Retraction Watch: A UK judge recently upheld two findings of dishonesty by the Medical Practitioners Tribunal Service against Andrew Dowson, director of headache services at King’s College Hospital and your former co-investigator. Were you pleased with the verdict? (Last week, Dowson also began a four-month suspension from practicing medicine in the UK.)
Peter Wilmshurst: In part, because I was pleased that he was shown to be dishonest, because I knew that he was, which was why I reported him. But I wasn’t pleased in the sense that I don’t think the investigation dealt with all the issues involved in the Migraine Intervention with STARflex Technology (MIST) Trial.
RW: What additional issues did you hope to see addressed? Read the rest of this entry »
A heart researcher who fabricated patient records has notched retraction number six — this time, for a letter in the New England Journal of Medicine. She has two more retractions forthcoming.
The retraction comes at the request of Anna Ahimastos’s co-authors, following an investigation into her work by her former workplace, the Baker IDI Heart and Diabetes Institute. The investigation was not able to verify the data referenced in the letter, which includes a citation for a recently retracted JAMA paper.
The retraction note is similar to others for Ahimastos’s papers:
A major correction has been posted for an update to international guidelines on reporting outcomes of people receiving cardiopulmonary resuscitation (CPR).
Circulation published the paper online in 2014; the correction was issued before it appeared in print, in the journal’s September 29, 2015 issue. “When reviewing the final proof for print publication, the author noticed some errors and requested changes,” according to a spokesperson for the journal’s publisher, the American Heart Association.
The notice is so long, we’re only including the first paragraph, most of which is taken up by just the title of the paper:
A heart researcher who fabricated trial participants has notched a second JAMA retraction. The retraction comes at the request of her co-authors, after an investigation by her former employer wasn’t able to confirm that this study was valid.
In September, we learned that Anna Ahimastos, who used to work at Baker IDI Heart and Diabetes Institute in Melbourne, Australia, had “fabricated [records] for trial participants that did not exist” in a JAMA trial for a blood pressure drug, according to principal investigator Bronwyn Kingwell. That trial was retracted, along with a sub analysis.

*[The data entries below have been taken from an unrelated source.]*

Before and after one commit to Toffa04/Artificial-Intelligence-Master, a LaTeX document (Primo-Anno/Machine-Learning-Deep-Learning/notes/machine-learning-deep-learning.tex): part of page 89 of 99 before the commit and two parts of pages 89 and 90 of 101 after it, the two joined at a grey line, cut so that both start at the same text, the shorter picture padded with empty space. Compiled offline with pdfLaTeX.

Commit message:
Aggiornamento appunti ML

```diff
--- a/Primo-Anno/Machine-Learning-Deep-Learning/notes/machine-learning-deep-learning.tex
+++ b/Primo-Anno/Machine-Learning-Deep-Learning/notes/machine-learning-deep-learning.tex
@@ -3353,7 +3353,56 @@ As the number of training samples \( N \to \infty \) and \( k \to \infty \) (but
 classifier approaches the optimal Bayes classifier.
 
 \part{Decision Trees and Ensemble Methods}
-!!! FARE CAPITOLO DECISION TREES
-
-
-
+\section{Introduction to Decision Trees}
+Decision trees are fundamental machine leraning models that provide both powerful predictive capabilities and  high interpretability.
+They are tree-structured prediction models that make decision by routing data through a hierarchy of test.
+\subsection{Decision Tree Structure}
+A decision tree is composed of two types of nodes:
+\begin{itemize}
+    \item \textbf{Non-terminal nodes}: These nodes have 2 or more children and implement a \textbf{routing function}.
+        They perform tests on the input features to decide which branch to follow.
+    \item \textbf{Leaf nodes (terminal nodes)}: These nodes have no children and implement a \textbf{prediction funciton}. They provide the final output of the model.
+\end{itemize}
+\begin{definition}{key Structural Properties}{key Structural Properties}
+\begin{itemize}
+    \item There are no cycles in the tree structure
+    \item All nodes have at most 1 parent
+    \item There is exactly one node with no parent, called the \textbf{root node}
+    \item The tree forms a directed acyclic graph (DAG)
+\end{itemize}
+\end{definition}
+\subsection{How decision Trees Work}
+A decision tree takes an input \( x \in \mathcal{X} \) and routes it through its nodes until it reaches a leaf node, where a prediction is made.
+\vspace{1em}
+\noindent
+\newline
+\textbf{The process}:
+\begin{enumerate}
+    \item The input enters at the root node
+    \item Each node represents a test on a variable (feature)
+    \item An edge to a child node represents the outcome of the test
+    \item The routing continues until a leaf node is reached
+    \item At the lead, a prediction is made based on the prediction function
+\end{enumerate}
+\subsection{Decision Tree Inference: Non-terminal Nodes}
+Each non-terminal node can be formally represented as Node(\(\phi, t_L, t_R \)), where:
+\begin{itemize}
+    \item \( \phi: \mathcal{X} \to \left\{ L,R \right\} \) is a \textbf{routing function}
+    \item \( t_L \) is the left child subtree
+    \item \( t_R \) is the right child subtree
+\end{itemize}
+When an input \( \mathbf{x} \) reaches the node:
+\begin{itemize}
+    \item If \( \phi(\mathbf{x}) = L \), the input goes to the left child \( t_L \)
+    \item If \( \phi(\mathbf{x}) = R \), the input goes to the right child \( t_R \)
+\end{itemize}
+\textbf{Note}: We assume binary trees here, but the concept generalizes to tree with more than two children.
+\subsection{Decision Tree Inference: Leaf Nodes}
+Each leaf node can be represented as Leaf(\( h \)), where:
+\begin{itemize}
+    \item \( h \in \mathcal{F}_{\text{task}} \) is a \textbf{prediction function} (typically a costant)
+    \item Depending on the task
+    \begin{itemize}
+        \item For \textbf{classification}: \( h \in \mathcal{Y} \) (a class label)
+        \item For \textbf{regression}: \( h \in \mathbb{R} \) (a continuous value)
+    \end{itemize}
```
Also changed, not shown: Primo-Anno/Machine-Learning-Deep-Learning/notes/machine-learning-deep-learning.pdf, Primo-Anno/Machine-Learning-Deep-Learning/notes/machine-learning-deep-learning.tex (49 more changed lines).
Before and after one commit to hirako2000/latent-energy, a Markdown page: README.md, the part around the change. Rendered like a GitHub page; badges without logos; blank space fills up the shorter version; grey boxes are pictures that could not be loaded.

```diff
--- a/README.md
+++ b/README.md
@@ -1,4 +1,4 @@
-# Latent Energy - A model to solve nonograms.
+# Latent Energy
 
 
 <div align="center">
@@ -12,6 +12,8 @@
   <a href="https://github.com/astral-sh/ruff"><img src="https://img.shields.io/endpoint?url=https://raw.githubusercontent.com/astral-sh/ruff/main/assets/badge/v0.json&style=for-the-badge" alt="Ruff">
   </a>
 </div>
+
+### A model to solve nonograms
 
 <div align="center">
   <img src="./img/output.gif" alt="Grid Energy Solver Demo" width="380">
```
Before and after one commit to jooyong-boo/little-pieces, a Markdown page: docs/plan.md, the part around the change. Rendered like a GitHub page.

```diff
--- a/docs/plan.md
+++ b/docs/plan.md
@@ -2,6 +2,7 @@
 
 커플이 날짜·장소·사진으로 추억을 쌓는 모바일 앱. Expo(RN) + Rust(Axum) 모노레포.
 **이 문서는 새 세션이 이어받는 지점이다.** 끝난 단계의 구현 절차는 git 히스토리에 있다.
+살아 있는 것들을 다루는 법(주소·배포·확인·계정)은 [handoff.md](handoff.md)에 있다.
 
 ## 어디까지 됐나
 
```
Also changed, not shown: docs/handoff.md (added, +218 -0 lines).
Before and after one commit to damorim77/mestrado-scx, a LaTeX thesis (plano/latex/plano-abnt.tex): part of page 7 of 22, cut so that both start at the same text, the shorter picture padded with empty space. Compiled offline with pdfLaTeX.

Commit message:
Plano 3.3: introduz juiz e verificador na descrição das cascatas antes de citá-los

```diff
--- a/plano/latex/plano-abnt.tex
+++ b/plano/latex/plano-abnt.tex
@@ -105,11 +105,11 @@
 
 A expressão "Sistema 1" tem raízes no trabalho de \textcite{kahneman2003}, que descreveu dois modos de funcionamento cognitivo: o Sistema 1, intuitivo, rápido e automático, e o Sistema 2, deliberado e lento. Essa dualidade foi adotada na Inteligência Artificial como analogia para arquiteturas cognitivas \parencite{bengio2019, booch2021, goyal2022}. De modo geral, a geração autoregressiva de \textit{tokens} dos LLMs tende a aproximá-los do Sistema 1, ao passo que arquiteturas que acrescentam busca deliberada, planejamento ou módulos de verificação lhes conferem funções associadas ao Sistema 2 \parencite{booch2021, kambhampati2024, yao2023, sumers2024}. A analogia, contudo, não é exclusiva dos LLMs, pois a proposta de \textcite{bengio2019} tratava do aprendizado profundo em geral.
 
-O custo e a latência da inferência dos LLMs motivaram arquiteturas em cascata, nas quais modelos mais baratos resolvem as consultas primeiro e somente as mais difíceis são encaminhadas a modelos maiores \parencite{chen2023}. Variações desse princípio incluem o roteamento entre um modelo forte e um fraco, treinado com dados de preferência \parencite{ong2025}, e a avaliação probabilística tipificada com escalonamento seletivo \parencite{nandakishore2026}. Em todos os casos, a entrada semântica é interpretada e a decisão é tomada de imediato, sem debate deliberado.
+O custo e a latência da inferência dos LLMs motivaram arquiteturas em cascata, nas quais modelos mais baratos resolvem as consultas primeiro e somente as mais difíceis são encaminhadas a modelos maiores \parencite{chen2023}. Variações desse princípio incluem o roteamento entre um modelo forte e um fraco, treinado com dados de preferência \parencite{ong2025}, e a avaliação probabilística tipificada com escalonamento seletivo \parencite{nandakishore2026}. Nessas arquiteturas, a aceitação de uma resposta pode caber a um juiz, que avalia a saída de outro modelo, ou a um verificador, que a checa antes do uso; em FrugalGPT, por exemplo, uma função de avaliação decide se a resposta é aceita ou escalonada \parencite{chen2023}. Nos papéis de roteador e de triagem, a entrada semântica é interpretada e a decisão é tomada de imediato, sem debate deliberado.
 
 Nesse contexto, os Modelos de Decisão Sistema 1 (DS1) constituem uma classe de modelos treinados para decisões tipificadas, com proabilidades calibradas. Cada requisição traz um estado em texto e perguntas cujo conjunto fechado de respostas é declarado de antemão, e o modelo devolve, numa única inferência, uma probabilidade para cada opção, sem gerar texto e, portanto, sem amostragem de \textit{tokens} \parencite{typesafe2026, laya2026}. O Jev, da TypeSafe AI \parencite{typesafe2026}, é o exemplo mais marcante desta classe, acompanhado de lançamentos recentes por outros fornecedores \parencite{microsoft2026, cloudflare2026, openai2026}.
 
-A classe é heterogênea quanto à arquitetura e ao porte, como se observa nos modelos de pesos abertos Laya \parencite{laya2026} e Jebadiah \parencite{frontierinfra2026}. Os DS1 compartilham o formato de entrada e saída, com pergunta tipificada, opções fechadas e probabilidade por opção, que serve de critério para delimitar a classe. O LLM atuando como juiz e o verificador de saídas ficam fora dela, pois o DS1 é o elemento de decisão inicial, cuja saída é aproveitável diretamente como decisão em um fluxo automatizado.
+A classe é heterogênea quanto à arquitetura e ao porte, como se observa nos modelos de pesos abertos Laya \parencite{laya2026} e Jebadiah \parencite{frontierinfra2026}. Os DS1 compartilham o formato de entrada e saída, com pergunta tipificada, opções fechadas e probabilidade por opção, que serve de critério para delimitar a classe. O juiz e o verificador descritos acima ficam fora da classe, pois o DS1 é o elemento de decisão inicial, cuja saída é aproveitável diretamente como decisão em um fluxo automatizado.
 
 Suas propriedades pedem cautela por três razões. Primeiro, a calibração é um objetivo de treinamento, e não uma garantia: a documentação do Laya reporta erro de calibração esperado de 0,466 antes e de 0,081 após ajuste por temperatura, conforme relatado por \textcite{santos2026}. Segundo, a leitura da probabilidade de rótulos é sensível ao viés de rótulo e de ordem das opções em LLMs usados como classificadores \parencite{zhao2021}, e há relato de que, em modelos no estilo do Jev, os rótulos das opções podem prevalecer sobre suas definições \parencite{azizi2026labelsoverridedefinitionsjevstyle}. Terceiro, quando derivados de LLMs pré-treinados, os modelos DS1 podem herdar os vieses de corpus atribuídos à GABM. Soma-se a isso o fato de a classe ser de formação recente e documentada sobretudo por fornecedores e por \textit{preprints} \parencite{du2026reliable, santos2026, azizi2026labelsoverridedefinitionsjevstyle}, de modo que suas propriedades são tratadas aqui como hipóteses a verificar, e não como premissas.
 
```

An investigation by the institute found problems or sufficient doubt in several more publications. This second JAMA retraction is number 5 for Ahimastos, of 8 total expected.
When two papers include the same images of rat hearts, one of those papers gets retracted.
The papers examine the effect of curcumin, which has antinflammatory properties (in addition to giving the spice turmeric its yellow color). The retracted paper, “Dual ACE-inhibition and angiotensin II AT1 receptor antagonism with curcumin attenuate maladaptive cardiac repair and improve ventricular systolic function after myocardial infarctionin rat heart,” was published in the January 5, 2015 issue of the European Journal of Pharmacology, and has zero citations, according to Thomson Scientific’s Web of Knowledge. It shares multiple figures with another 2012 paper, “Curcumin promotes cardiac repair and ameliorates cardiac dysfunction following myocardial infarction,” published in the British Journal of Pharmacology, which has not been retracted. The BJP paper has been cited 18 times.
Here’s the retraction note for the EJP paper: